On 13 June, 1952, an unarmed Swedish radio surveillance plane of type DC-3 disappeared over international water in the Baltic Sea. A search for the lost DC-3 began immediately both by sea and by air with two Catalina type sea rescue planes, which were both unarmed.
On 13 June, because of bad weather, one of the two Catalinas accidentally entered Soviet territory at what is now the Estonian island of Dagö (Hiiumaa). The Soviet authorities were notified. On the 16 June, one of the Catalinas was attacked by two soviet MiG-15s over international water north-west of Dagö.
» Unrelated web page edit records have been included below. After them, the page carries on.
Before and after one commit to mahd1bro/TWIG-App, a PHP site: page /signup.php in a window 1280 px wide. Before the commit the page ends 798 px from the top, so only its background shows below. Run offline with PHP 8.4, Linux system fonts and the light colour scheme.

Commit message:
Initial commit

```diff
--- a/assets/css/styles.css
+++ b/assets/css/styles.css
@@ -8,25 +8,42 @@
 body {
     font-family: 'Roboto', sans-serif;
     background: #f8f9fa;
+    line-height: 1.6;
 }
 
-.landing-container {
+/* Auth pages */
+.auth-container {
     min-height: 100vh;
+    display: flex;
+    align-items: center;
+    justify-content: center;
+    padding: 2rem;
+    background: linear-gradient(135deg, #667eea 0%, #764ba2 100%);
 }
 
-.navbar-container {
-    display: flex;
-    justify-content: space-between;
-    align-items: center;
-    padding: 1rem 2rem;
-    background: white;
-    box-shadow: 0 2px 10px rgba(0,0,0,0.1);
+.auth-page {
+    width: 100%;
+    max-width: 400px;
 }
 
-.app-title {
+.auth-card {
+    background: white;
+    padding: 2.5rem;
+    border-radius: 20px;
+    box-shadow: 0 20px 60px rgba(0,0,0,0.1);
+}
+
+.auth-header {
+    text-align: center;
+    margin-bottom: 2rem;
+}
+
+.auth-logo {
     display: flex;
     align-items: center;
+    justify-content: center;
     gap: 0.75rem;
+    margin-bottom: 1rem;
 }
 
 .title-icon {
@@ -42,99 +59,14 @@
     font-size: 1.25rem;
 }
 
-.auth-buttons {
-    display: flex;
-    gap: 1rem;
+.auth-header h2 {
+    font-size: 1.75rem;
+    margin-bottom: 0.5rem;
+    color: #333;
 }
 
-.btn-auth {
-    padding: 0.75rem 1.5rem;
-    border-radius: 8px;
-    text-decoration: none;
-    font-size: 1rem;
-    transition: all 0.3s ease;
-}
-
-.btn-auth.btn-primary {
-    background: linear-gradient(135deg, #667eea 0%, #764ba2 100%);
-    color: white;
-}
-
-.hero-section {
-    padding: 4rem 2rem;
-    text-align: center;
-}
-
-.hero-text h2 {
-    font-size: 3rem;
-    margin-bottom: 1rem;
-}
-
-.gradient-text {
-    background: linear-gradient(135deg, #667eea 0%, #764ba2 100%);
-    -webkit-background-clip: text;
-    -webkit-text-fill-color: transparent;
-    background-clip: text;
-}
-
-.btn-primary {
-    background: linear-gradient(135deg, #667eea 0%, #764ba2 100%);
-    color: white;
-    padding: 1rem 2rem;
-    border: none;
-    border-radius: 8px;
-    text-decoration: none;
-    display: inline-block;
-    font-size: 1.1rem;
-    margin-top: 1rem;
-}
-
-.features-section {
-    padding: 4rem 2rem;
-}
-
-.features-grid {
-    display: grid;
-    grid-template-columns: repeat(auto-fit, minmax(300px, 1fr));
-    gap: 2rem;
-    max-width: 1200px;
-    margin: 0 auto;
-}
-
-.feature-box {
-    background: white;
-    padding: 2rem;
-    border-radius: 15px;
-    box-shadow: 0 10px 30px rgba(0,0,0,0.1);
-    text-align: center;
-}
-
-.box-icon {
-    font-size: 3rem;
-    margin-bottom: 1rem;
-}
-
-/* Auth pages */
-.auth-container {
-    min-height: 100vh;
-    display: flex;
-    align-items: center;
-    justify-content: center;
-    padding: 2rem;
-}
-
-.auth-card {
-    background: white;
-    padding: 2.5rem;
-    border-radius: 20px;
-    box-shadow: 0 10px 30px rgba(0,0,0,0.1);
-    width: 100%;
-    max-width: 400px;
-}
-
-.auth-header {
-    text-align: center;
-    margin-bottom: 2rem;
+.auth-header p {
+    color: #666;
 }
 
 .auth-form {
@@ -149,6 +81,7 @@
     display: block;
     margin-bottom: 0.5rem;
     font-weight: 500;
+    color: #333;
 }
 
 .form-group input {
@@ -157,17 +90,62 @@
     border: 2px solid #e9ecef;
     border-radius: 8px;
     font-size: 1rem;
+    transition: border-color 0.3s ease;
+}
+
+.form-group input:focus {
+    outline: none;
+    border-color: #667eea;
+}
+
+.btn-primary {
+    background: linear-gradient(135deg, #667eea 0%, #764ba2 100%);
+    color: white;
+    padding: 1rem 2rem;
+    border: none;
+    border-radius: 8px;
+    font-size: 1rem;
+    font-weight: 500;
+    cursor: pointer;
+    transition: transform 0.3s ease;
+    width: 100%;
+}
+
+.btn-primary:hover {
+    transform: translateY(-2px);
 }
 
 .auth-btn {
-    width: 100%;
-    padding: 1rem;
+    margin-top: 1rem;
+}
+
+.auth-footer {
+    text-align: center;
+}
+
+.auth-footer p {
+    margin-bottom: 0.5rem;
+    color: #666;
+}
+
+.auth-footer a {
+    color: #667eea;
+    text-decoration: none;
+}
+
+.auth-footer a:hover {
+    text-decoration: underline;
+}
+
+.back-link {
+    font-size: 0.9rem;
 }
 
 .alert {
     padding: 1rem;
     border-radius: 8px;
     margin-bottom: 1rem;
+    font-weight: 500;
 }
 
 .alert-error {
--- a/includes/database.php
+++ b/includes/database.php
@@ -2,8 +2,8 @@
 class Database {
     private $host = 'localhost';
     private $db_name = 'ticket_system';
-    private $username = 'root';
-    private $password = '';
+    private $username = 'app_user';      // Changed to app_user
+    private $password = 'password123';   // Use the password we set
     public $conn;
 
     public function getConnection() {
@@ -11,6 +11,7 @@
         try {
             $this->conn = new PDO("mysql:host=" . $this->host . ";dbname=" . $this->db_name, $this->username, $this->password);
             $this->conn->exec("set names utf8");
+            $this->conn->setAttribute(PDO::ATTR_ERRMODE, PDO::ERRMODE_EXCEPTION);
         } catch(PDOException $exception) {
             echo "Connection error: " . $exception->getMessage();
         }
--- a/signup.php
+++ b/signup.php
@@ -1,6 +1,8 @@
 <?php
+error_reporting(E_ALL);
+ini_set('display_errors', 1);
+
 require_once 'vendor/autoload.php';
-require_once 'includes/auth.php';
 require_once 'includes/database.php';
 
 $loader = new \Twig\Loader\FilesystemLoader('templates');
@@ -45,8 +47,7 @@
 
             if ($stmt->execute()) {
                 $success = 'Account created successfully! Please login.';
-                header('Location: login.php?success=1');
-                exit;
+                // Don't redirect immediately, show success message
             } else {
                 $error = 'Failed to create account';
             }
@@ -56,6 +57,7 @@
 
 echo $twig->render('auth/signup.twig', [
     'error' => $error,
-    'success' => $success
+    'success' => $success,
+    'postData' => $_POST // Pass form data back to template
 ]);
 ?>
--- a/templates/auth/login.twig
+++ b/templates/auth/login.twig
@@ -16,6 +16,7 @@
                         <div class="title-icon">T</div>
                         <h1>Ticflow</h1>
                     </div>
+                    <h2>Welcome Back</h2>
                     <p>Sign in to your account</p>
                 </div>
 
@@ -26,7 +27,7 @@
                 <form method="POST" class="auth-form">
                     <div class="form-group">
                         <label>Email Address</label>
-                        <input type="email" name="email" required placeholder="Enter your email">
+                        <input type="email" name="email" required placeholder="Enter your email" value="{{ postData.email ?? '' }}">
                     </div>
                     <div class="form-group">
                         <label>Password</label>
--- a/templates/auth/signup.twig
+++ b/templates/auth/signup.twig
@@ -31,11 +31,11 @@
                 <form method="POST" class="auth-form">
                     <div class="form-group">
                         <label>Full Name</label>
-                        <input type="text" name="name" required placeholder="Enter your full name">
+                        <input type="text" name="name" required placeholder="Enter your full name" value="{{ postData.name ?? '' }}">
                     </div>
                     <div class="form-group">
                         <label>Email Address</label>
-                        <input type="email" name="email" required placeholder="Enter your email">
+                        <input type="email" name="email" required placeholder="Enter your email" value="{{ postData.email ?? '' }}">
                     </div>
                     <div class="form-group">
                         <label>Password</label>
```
They were pursued to the west under continued firing and was finally forced to land.
Course of Events
At 04:09, the Catalina transmitted: 'Feigned attack by two MiG-planes', and two minutes later: 'We are being fired upon with tracers, 20mm. It's hitting to the right'.
At 04:15, the Swedish Air Command received the message: 'I have been fired upon and hit several times'.
Before the unarmed Swedish plane was forced to make an emergency landing the Soviet planes had made seven attack runs in which they had fired.
Under the first two attacks the Swedish plane took no hits.
Under the third the fuselage was hit by ricochetes from the water surface and the next run hit the left wing.
The following attack came straight from behind and damaged the elevator.
The sixth attack damaged the left engine and the seventh and final attack hit the cockpit and wounded the pilot and the navigator. The wounded pilot managed to land near a West German ship; the Münsterland. While the life boats were being lowered into the water the two MiG's made yet another feigned attack, but did not fire. After ten minutes the damaged plane sunk.
Once the Soviet planes had disappeared, the crew was taken aboard the ship and went to Hangö where they were treated and then flown home by the Swedish air force. The Swedish protests after the incident were rejected categorically by the Soviet authorities, who even claimed that the unarmed Swedish plane had opened fire first at the soviet fighters. In later years, however, the Russians have admitted responsibility for the attack on the Swedish rescue plane. What happened to the DC-3 and its crew is still unknown.